Clubroot testing – Provincial programs

August 26, 2020 - Issue 24

Saskatchewan. This fall, in collaboration with the Saskatchewan Ministry of Agriculture, SaskCanola will offer the clubroot soil monitoring program. Retail and private sector agrologists will have the option of testing fields on behalf of farmers. Select rural municipality offices will also have clubroot soil test kits available for growers to pick up. Clubroot will continue to be part of the overall plant disease survey conducted by the Saskatchewan Ministry of Agriculture. The ideal time to test for clubroot is after the fields are swathed, or if straight-cut, when the field is combined, and the galls on the roots of the canola plants are starting to release spores into the soil. Testing kits will be made available from the Saskatchewan Ministry of Agriculture regional offices, Plant Health Officers, select rural municipalities and SaskCanola. Private sector agrologists are being contacted and encouraged to work with farmers to ensure that the most at-risk fields are identified and tested so that the spread of the disease can be prevented. Because this survey is so important to Saskatchewan canola growers, SaskCanola will cover the cost of testing, a value of $100. More information.

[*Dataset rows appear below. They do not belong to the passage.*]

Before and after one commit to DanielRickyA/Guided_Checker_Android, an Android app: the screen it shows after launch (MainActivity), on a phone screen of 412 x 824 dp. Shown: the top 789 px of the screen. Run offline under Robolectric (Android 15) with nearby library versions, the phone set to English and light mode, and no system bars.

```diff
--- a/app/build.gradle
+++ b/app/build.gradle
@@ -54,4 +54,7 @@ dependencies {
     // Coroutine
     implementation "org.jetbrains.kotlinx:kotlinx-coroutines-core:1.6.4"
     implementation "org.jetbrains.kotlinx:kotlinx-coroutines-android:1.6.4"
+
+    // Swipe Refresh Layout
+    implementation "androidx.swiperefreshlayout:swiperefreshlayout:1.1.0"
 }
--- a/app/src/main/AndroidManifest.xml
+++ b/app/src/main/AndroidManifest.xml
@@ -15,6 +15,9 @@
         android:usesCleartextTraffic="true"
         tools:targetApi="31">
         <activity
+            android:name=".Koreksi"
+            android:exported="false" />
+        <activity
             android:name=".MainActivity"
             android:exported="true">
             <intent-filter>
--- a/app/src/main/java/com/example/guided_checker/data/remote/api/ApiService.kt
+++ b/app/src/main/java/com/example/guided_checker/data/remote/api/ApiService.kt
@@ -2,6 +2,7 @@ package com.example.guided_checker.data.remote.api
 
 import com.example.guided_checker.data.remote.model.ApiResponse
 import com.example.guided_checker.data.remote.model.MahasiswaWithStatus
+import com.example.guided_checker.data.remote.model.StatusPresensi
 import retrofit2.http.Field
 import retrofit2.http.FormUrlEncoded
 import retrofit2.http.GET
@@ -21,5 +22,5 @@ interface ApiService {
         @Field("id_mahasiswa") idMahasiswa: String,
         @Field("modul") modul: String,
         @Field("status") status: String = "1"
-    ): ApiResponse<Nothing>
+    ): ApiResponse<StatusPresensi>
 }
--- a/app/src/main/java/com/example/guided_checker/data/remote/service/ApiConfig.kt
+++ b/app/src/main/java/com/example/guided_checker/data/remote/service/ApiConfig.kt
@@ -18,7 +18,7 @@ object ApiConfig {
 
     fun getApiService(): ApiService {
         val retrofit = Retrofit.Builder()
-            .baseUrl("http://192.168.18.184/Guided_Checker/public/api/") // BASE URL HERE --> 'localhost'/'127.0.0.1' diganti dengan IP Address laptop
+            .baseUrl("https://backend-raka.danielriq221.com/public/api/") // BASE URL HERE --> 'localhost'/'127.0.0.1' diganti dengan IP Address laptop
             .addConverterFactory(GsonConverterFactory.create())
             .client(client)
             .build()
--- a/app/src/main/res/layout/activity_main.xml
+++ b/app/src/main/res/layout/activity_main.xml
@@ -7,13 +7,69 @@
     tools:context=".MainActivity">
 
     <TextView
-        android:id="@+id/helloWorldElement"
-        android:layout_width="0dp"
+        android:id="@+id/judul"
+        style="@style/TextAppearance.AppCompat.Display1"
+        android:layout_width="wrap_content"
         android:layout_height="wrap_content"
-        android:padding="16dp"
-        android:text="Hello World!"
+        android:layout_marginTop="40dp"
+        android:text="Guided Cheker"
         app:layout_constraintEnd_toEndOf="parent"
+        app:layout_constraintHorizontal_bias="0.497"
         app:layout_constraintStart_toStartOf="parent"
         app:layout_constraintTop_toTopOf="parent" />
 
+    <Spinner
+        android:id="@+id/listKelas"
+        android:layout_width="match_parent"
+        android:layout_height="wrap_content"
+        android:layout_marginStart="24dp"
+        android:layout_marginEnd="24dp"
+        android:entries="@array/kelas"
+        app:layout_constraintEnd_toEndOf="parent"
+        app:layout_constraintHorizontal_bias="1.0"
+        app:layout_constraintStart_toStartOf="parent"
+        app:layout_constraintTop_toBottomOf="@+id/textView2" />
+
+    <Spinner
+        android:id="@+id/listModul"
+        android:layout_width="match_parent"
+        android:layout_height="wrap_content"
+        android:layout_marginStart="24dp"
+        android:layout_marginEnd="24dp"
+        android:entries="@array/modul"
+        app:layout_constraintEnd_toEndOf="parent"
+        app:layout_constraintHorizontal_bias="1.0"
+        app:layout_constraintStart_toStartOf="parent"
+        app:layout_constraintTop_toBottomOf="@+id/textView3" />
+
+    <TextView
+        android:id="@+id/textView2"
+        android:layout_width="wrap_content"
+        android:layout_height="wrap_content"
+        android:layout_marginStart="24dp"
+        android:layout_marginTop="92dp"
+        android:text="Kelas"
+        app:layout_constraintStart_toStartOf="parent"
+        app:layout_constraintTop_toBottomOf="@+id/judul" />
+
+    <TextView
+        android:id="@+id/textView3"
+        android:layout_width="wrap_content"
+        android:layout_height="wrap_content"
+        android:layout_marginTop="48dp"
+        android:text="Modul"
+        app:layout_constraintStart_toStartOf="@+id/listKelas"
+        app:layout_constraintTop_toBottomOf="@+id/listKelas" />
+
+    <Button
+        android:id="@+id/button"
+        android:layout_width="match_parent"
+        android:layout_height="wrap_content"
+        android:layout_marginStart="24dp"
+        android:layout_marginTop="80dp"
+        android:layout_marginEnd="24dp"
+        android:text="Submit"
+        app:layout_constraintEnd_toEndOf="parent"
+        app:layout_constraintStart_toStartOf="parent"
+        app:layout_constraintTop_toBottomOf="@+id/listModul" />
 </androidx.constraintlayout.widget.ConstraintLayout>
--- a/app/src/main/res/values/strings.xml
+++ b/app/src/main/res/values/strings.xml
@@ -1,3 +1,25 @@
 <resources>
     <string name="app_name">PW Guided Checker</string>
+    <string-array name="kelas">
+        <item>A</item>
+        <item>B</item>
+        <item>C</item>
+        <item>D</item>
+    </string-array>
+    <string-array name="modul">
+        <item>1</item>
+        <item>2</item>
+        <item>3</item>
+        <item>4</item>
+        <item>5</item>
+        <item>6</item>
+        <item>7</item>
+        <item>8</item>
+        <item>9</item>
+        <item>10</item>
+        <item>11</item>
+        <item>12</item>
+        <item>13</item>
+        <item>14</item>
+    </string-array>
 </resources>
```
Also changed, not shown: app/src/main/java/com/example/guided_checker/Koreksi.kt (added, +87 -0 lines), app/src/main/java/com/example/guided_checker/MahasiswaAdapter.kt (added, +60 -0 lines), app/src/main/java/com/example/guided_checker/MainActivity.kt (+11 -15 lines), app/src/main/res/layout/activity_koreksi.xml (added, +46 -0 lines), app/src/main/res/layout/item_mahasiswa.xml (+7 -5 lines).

Manitoba. Manitoba Canola Growers are founding supporters of the Pest Surveillance Initiative and are offering free testing to MCGA members. Manitoba Canola Growers recognize the valuable role that agronomists play on farms across Manitoba, and agronomists are welcome and encouraged to submit tests on a farmer’s behalf.  Results will be shared back with both the agronomist and the farmer.  The PSI Lab focused originally on the detection of low-level mapping of clubroot in Manitoba, but capabilities of the lab have expanded to include testing and mapping for glyphosate-resistant (GR) kochia and most recently testing for blackleg, blackleg race identification, verticillium longisporum and stripe. More information and step by step instructions on how to access free testing.

Alberta. Alberta Canola has the following postcard with tips to follow when soil sampling for clubroot. It helps avoid false negatives and positives, along with outlining the differences in tests you can request at the lab. If farmers are finding clubroot galls in fields seeded to clubroot-resistant cultivars (especially second generation), please contact a CCC agronomy specialist so these galls can be anonymously submitted to the university for pathotyping surveillance. NOTE: Soil samples can distinguish the presence and amount of P. brassicae resting spores whereas pathotyping requires the physical clubroot gall. Currently, only the U of A lab can pathotype galls, but many labs can detect/quantify spores in soil samples.

Canola Watch